But all of our communities have benefited from the continued operation of essential businesses and workers during an uncertain time. And the people keeping our communities going are regular folks who are well-deserving of recognition.
Some of the essential workers are recipients of public gratitude on a semi-regular basis — to include first responders. But the nursing assistants, nursing home employees, truck drivers and commercial cleaning crews are just now getting their due. Usually, their jobs are not glamorous.
In Salisbury, I’ve been particularly grateful for the people who keep store shelves stocked after customers descended on grocery stores to fill their pantries as well as their bathroom closets with toilet paper.
Together, our newspapers have worked to find a variety of people and places whose service is worth saluting. In Davie County, the sheriff’s office is helping to deliver meals. In Clemmons, Miranda Barneycastle’s work as a health care provider has always been demanding, but it’s more important now than ever. In Albemarle, Juliana Roberts writes for the Stanly News and Press about emergency medical technician Brian Phillips, whose job is important every day. The pandemic, though, has added new challenges.
The stories we’ve worked to gather is not intended to be comprehensive. There are so many people who are working in the face of a virus about which much is still unknown.

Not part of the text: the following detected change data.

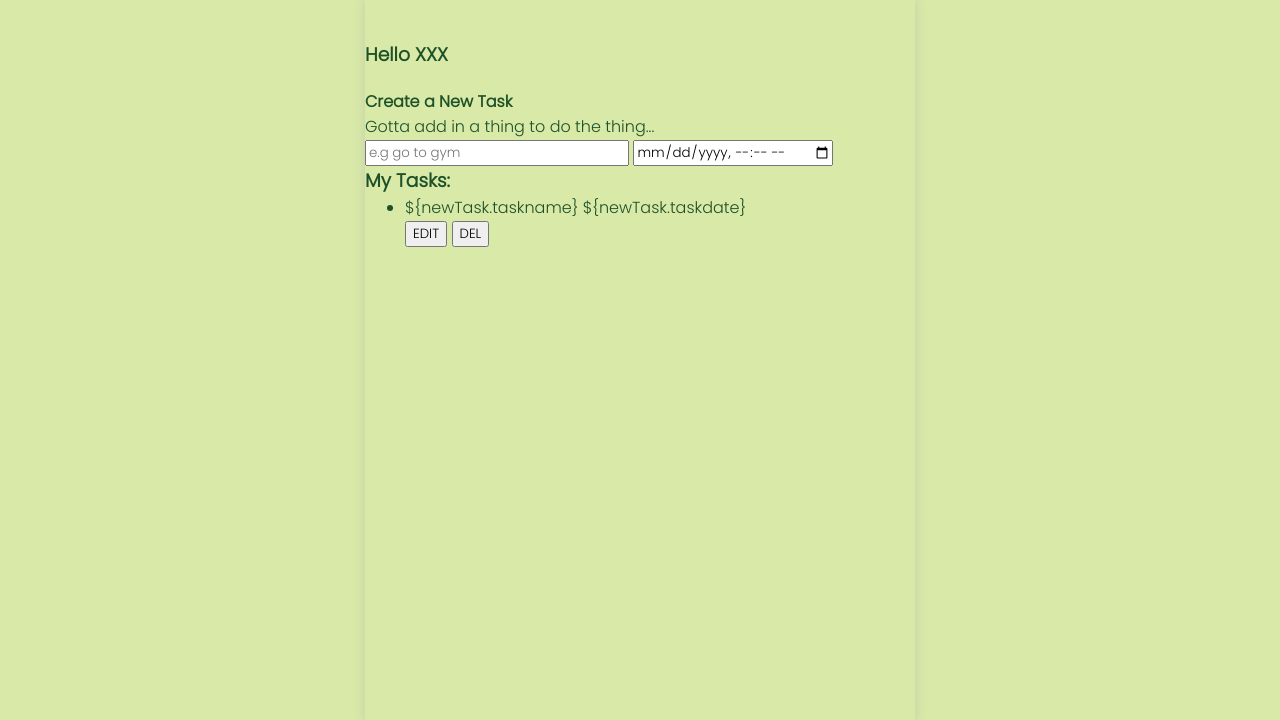
Repository: acidpixie/todo-app-version3
Page: index.html
These files come from the project's save history. The page is drawn as it stood at one moment and after the next save; the edit follows.
The browser window is 1280 px wide. The pictures show the whole page.

Above is the page before, as saved 2022-06-11 15:31:50.

### index.html
<!DOCTYPE html>
<html lang="en">
<head>
    <meta charset="UTF-8">
    <meta http-equiv="X-UA-Compatible" content="IE=edge">
    <meta name="viewport" content="width=device-width, initial-scale=1.0">
    <title>Todo Application</title>

    <link rel="stylesheet" type="text/css" href="/css/stylesheet.css">
    <script type="text/javascript" src="/js/script.js" defer></script>

    <!--google fonts - poppins-->
    <link rel="preconnect" href="https://fonts.googleapis.com">
    <link rel="preconnect" href="https://fonts.gstatic.com" crossorigin>
    <link href="https://fonts.googleapis.com/css2?family=Poppins:wght@200;300&display=swap" rel="stylesheet">


</head>
<body>

    <section>
        <header class="heading">
        <h3>Hello XXX</h3>
        </header>

        <div>
            <h4>Create a New Task</h4>
            <form>
                <label>Gotta add in a thing to do the thing...</label>
                <input type="text" id="input-task" placeholder="e.g go to gym">
                <input type="datetime-local" id="input-date">
                </label>
            </form>
       </div>
    </section>

    <section>
        <div id="display-tasks" class="display">
            <h3>My Tasks:</h3>
            <ul class="task-item" id="task-list">
                <li class="list-item" id="list-item" data-id="${newTask.taskId}">
                    <div class="list-container">
                        <span class="list-input" id="list-input">${newTask.taskname}</span>
                        <span class="list-date-input" id="list-date-input">${newTask.taskdate}</span>
                    </div>
                    <div class="list-buttons">
                        <button class="edit-item" id="edit-item">EDIT</button>
                        <button class="delete-item" id="delete-item">DEL</button>
                    </div>
                </li>
            </ul>
        </div>
    </section>


</body>
</html>

### css/stylesheet.css
/*color pallet
#191A19 - black
#1E5128 - dark green
#4E9F3D - light green
#D8E9A8 - whitish green gray
*/



* {
    box-sizing: border-box;
    font-family: "poppins", sans-serif;
    margin: 0;
}

body {
    background-color: #D8E9A8;
    color: #1E5128;
    max-width: 550px;
    min-height: 100vh;
    margin: auto;
    box-shadow: 0 1px 10px 0px rgba(176, 173, 173, 0.467);
    position: relative;
}

.heading {
    padding-top: 40px;
    padding-bottom: 20px;
}

Loaded but not shown: js/script.js (no copy from this time; the picture is the same without it)

After the next save:
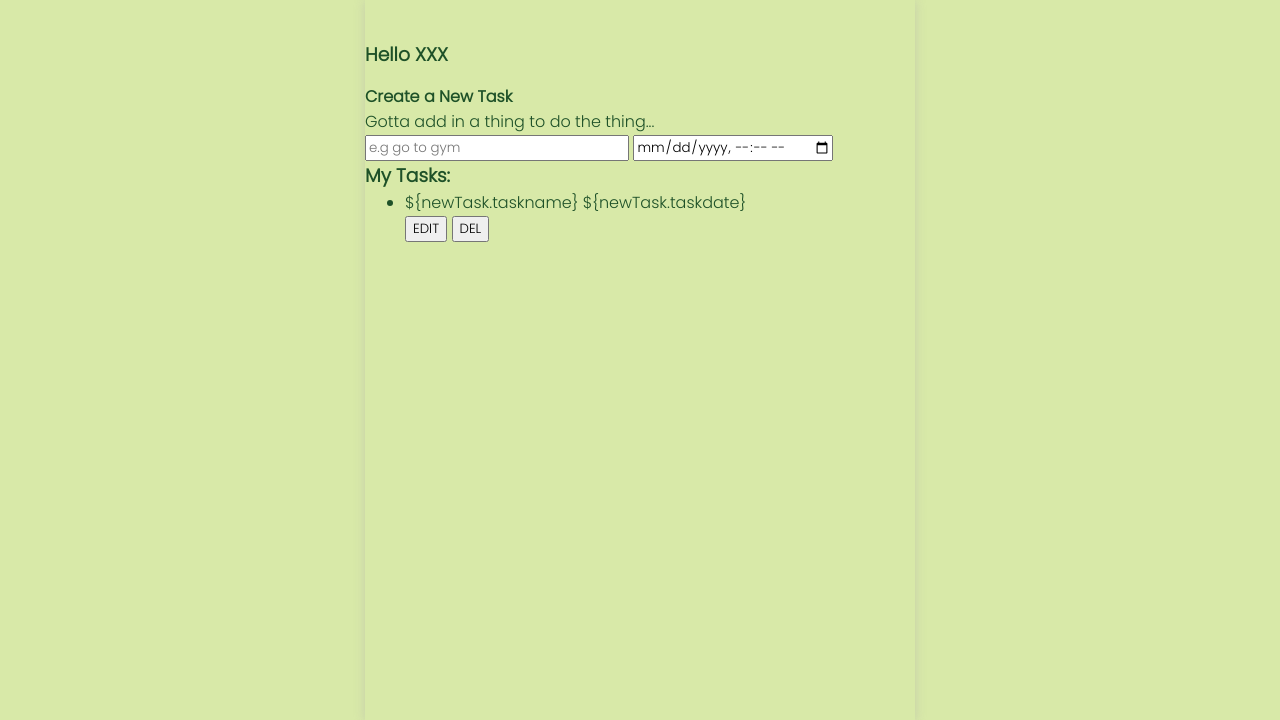
Saved 9 s later.
--- a/css/stylesheet.css
+++ b/css/stylesheet.css
@@ -25,5 +25,5 @@ body {
 
 .heading {
     padding-top: 40px;
-    padding-bottom: 20px;
+    padding-bottom: 15px;
 }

Our newspapers hope that this special publication can serve as just a small sampling.
Josh Bergeron is editor of the Salisbury Post.